Franks lives in the northern part of San Diego County and has kept up with the progress of the Foley case, although he doesn't know any of the people involved. Franks has a harsh assessment of Mansker based on what he's learned of the officer's past.

"I would have fired him before we ever got to the point he shot someone," Franks said. "By that time, they should have known they had a cowboy on their hands."

Fortunately for Mansker and Coronado, the jury will likely never find out how Franks came to that conclusion. Much of Mansker's employment and personal history have been excluded from the trial after the judge ruled that it wasn't pertinent.

In all, Mansker, who was 23 at the time of the incident with Foley, was involved in three police matters while he was off duty in a little more than a year on the job. One such arrest was too many to Franks.

"On the first one, I would have given him a stern warning that he's not supposed to be pulling people over in an off-duty situation. On the second one, I would have fired him," Franks said. "At that point, with everything you know about him, you know he's a cowboy and it's just a matter of time before something really bad happens."

Amongst the info about Mansker that will not be revealed to the jury: That he was reportedly turned down for employment by 10 agencies before being hired by the Coronado police department and that his father was killed by a drunk driver when Mansker was 13 years old. Mansker apparently has a knack for flagging DUI suspects. In March, Mansker earned an award from Mothers Against Drunk Driving after he made 57 DUI arrests in 2007, the most in the San Diego area.

While none of that may weigh in the case, there is still a significant question about Mansker's decision to tail Foley for approximately 20 minutes from downtown San Diego to suburban Poway. Mansker told investigators that he called for backup, but no one responded until after the shooting, according to The San Diego Union-Tribune.

According to Franks and five police officers from around the country contacted by Yahoo! Sports, the instruction or policy for off-duty officers who observe a crime is to only get involved in the most dire of situations.

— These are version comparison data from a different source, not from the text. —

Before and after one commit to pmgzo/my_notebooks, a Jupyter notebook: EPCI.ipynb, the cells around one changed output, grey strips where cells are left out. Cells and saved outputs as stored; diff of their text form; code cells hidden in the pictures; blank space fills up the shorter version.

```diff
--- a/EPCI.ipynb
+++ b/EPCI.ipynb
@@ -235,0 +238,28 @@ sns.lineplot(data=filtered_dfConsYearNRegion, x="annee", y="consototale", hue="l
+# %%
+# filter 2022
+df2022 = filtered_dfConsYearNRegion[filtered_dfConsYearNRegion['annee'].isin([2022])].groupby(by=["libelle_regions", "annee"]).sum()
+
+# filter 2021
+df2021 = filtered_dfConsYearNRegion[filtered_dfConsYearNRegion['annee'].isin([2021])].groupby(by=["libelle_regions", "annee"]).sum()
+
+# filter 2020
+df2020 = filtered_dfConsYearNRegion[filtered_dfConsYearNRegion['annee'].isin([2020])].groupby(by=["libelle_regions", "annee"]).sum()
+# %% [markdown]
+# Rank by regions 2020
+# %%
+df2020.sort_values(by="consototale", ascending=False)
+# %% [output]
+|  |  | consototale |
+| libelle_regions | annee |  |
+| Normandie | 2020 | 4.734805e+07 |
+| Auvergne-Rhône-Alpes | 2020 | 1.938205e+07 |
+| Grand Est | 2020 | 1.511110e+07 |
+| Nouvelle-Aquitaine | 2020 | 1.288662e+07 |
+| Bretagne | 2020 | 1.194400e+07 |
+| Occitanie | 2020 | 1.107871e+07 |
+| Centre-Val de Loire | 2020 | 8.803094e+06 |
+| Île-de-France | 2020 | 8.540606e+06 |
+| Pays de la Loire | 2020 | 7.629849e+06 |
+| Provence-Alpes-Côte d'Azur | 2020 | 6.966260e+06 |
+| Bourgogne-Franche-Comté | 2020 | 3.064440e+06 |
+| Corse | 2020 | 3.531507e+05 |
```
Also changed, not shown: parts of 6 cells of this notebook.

"Our general policy for off-duty officers in dealing with a situation is that unless action is needed to insure the safety of everyone involved, off-duty officers should request on-duty personnel," said officer Bill Cassell of the Las Vegas Metropolitan Police Department.

Said another officer who requested anonymity: "Optimally, what you do if you see someone you think is a drunk driver is follow the driver, call for assistance and act as a witness. You do not make the arrest. Not at all."

Mansker's attorney, Norman Watkins, told the Union-Tribune his client was merely doing "his duty."

During the trial of Foley's female companion, Lisa Gaut, in April 2007, Mansker testified he did not show his badge but verbally identified himself as a police officer. However, California law expressly states that citizens do not have to stop unless the officer is in uniform and in a marked police car.

Once at Foley's home, the situation escalated to the point that Gaut tried to run down Mansker, who fired warning shots and then shot Foley in the hip and left knee.

Mansker claims Foley reached to his waist and Mansker believed Foley was pulling a gun. Mansker claims Foley then charged him. The San Diego County District Attorney backed Mansker's claim that the shooting was legitimate when the DA declined to press charges against Mansker in December 2007.

However, Foley's attorneys claim that Foley's wounds show he was shot from behind.

Regardless of the outcome, Foley's life is forever changed.

"Steve's career is over, his life has been irreparably impacted," said attorney Jordan Cohen, who represents Foley. "Look, Steve did something wrong and he deserved to be punished, no one is disputing that. But that doesn't mean he deserved to be shot."